Texting and social media NJ family law
By Kalavruzos, Mumola and Hartman (KMH) LLC.
Does anyone even remember what it was like to write an angry letter? Not send an angry email, dash off a fuming text, or send a seething message over Facebook, but actually sit down, consider what you’re about to write, and compose an angry letter?
Seems like a relic of a forgotten age, truthfully.
But it did have one distinct advantage: If you were going to write something, you had to take time to do it. You had to think about it. You had to physically write it, find an envelope, put a stamp on it. It took some doing, and all the while, it allowed you the opportunity to stop writing this strongly-worded missive.
Consider: You’re going through a divorce, maybe a custody battle. You’ve got some choice words for the person on the other side. You’re steamed and can’t take it anymore. So you … write a letter, send it out? Maybe. But probably not. You’d think twice, and realize whatever you write might end up being used against you.
Today, though? All too easy to fire off a message you’re going to regret. A few taps on your smartphone and three seconds later, you’ve given your opposition smoking gun-type material to present to the judge.
“One text can sink your case,” said Michael Lento, a KMHL partner specializing in family law. “One email sent in a heated moment could do you in.”
In short: Quit sending electronic messages that could come back and bite you later.
“Before you hit ‘send,’ ask yourself if you’d be OK with third parties reading this,” Lento said. “Specifically, a lawyer for the other side or a judge.”
And just because you hit ‘delete’ on your end doesn’t mean the electronic message vanishes forever. The recipient would have a copy, of course, and even the most innocent electronic transmissions can put you on the defensive.
And it’s not just what you write.
“You need to be careful about what pictures you share,” Lento said. “For instance, if you’re involved in a custody case and post a beautiful picture of your daughter and there’s empty beer bottles in the background, this can be used against you. In can be inferred there’s an alcohol issue in your home. Maybe those bottles are 20 years old and you use them as vases, but now it’s a battle you don’t need.”

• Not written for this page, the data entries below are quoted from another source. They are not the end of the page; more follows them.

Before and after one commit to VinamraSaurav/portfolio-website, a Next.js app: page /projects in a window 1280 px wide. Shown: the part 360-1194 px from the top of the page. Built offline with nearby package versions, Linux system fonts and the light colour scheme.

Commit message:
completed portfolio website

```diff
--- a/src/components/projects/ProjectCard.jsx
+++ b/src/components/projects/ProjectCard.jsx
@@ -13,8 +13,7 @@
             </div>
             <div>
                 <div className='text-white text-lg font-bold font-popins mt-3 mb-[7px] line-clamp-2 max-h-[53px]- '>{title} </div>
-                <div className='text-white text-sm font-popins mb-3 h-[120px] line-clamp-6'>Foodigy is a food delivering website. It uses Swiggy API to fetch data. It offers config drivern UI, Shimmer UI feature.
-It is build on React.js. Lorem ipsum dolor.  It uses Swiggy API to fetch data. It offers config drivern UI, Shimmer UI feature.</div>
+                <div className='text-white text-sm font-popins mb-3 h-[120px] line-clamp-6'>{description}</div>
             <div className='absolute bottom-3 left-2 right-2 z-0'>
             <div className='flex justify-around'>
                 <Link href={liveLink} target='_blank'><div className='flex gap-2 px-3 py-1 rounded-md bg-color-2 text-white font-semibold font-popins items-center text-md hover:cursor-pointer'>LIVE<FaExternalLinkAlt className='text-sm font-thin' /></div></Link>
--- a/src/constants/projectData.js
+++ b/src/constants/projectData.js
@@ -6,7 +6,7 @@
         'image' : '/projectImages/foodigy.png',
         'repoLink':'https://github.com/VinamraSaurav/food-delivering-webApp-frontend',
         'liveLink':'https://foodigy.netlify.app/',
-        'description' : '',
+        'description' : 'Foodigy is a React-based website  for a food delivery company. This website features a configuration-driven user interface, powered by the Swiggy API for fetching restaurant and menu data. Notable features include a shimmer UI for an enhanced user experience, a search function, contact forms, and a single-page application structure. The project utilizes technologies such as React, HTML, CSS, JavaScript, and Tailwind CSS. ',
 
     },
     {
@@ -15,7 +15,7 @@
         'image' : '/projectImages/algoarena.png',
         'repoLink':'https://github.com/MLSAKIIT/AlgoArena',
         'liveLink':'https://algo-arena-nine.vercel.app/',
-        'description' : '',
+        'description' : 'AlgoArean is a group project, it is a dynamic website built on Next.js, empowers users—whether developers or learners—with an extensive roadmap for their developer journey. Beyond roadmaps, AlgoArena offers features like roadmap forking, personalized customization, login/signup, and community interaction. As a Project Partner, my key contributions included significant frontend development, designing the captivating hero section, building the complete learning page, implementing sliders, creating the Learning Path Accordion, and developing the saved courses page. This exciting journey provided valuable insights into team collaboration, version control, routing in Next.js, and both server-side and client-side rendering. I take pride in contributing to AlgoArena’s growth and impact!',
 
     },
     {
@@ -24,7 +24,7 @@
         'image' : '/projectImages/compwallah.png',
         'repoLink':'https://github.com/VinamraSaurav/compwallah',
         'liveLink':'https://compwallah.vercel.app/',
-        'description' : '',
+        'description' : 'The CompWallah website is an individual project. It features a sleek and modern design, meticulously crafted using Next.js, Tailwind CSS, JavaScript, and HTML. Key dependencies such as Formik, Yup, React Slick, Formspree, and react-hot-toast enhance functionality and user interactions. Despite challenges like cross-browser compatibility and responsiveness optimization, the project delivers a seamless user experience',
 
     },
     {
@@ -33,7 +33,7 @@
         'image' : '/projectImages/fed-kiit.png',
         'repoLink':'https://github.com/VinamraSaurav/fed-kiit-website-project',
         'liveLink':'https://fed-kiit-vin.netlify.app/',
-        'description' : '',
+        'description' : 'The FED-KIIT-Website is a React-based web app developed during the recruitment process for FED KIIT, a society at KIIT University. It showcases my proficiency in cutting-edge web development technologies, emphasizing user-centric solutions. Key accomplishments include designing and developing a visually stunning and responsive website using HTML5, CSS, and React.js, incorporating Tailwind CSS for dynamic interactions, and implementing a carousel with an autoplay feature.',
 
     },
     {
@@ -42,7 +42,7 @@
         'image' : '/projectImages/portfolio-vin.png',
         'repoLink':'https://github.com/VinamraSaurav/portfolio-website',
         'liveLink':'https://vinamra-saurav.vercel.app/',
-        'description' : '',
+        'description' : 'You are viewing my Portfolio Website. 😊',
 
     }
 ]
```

Lento advises people to put themselves on the other side.
“Before you post or send anything, consider how it might look,” he said. “Consider if you would use this in court if you were given it. Consider the angles. Most of all, consider not sending or posting it.”